The problem:
Take every line from the listing below that includes "color" and copy it.

Data for this task:
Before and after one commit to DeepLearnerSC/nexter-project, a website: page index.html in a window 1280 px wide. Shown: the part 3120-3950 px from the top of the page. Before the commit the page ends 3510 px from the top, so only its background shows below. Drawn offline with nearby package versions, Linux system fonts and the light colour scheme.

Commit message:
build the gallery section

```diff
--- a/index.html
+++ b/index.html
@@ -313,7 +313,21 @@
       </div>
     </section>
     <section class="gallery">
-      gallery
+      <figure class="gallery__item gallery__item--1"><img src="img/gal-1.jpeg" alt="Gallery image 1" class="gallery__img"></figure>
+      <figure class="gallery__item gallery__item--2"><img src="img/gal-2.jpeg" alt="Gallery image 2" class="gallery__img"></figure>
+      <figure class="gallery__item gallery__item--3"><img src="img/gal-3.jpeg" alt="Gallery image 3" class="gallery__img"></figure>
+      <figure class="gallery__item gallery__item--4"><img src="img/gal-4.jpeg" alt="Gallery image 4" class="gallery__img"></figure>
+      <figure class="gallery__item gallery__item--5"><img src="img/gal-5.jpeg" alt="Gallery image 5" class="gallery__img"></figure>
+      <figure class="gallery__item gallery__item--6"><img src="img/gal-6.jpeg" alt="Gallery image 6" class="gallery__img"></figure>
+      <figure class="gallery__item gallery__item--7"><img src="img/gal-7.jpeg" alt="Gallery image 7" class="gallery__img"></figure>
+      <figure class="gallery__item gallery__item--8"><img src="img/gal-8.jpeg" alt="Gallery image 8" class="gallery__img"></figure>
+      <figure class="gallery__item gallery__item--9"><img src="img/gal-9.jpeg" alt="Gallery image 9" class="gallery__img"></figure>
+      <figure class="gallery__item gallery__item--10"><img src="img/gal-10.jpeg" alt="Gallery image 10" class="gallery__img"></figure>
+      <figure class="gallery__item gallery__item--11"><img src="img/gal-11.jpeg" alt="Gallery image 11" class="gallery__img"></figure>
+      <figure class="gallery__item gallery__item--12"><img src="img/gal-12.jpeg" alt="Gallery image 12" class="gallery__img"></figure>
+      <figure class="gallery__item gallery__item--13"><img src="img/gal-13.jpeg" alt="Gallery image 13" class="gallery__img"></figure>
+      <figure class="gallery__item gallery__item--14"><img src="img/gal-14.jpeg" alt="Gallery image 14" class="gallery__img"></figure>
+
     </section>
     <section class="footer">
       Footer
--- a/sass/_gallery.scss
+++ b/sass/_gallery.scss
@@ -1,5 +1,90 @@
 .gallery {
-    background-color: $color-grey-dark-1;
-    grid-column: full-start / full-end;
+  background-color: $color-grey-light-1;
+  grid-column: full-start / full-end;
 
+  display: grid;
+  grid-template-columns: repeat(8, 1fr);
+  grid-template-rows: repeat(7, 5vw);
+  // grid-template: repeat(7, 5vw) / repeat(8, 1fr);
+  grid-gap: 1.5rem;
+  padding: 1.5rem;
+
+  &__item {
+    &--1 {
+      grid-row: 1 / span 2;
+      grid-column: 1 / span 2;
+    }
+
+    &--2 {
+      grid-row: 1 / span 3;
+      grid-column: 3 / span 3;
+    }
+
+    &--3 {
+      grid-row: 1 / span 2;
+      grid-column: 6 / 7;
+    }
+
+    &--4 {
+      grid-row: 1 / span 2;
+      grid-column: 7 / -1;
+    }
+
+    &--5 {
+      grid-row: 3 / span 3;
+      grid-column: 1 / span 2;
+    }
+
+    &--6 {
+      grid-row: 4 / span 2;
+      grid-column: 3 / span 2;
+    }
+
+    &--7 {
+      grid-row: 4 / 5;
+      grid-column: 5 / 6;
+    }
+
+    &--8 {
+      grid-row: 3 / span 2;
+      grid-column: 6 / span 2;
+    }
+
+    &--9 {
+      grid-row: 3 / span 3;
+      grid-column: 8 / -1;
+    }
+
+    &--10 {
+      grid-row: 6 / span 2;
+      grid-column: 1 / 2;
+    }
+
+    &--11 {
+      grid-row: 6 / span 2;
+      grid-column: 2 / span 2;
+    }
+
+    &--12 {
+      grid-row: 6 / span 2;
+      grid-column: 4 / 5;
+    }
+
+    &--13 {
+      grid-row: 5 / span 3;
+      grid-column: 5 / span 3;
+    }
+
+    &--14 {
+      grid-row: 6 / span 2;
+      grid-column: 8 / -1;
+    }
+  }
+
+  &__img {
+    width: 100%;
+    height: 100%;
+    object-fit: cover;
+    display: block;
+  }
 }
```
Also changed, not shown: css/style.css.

* * *

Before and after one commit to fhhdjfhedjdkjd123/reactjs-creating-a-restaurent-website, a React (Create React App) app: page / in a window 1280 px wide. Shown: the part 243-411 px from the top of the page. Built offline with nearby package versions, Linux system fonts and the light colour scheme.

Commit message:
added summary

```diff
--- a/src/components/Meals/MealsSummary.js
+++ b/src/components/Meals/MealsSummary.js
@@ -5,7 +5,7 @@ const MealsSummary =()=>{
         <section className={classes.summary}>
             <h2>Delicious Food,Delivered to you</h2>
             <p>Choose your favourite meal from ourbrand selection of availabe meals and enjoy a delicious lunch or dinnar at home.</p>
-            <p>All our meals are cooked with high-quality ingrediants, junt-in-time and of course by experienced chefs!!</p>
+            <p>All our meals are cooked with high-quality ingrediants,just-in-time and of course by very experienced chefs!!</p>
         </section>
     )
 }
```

==

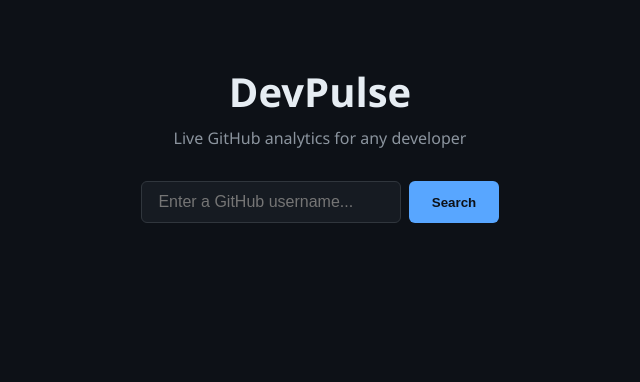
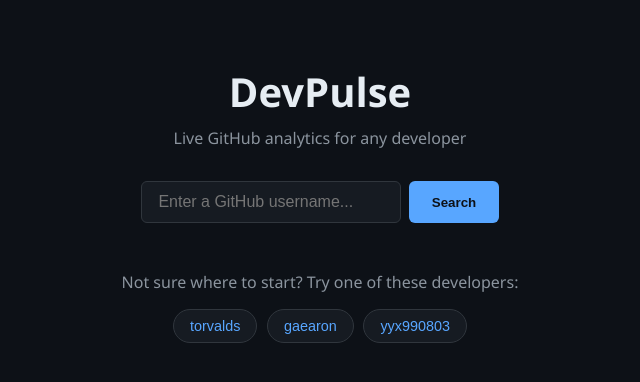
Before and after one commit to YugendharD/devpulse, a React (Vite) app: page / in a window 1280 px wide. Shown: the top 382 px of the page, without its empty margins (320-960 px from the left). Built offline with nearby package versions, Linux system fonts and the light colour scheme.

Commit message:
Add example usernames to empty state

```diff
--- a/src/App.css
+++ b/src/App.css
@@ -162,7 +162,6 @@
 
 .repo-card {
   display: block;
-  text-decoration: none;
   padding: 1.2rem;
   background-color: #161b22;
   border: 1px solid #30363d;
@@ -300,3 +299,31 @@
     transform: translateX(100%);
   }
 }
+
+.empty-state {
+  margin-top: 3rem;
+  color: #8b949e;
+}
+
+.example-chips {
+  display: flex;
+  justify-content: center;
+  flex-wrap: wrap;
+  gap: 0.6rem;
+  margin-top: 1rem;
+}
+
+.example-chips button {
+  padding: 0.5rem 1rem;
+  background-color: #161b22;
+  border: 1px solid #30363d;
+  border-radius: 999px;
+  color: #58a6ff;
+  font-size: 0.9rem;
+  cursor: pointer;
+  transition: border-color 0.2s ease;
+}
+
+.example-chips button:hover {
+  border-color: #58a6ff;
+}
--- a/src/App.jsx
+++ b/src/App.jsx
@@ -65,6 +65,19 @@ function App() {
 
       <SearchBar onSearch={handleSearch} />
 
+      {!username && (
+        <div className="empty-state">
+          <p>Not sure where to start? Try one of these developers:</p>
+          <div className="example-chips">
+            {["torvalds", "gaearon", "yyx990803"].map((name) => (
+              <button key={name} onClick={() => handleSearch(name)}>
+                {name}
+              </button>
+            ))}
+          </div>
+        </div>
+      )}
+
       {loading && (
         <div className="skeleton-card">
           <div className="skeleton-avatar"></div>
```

Task result:
-    background-color: $color-grey-dark-1;
+  background-color: $color-grey-light-1;
   background-color: #161b22;
+  color: #8b949e;
+  background-color: #161b22;
+  color: #58a6ff;
+  transition: border-color 0.2s ease;
+  border-color: #58a6ff;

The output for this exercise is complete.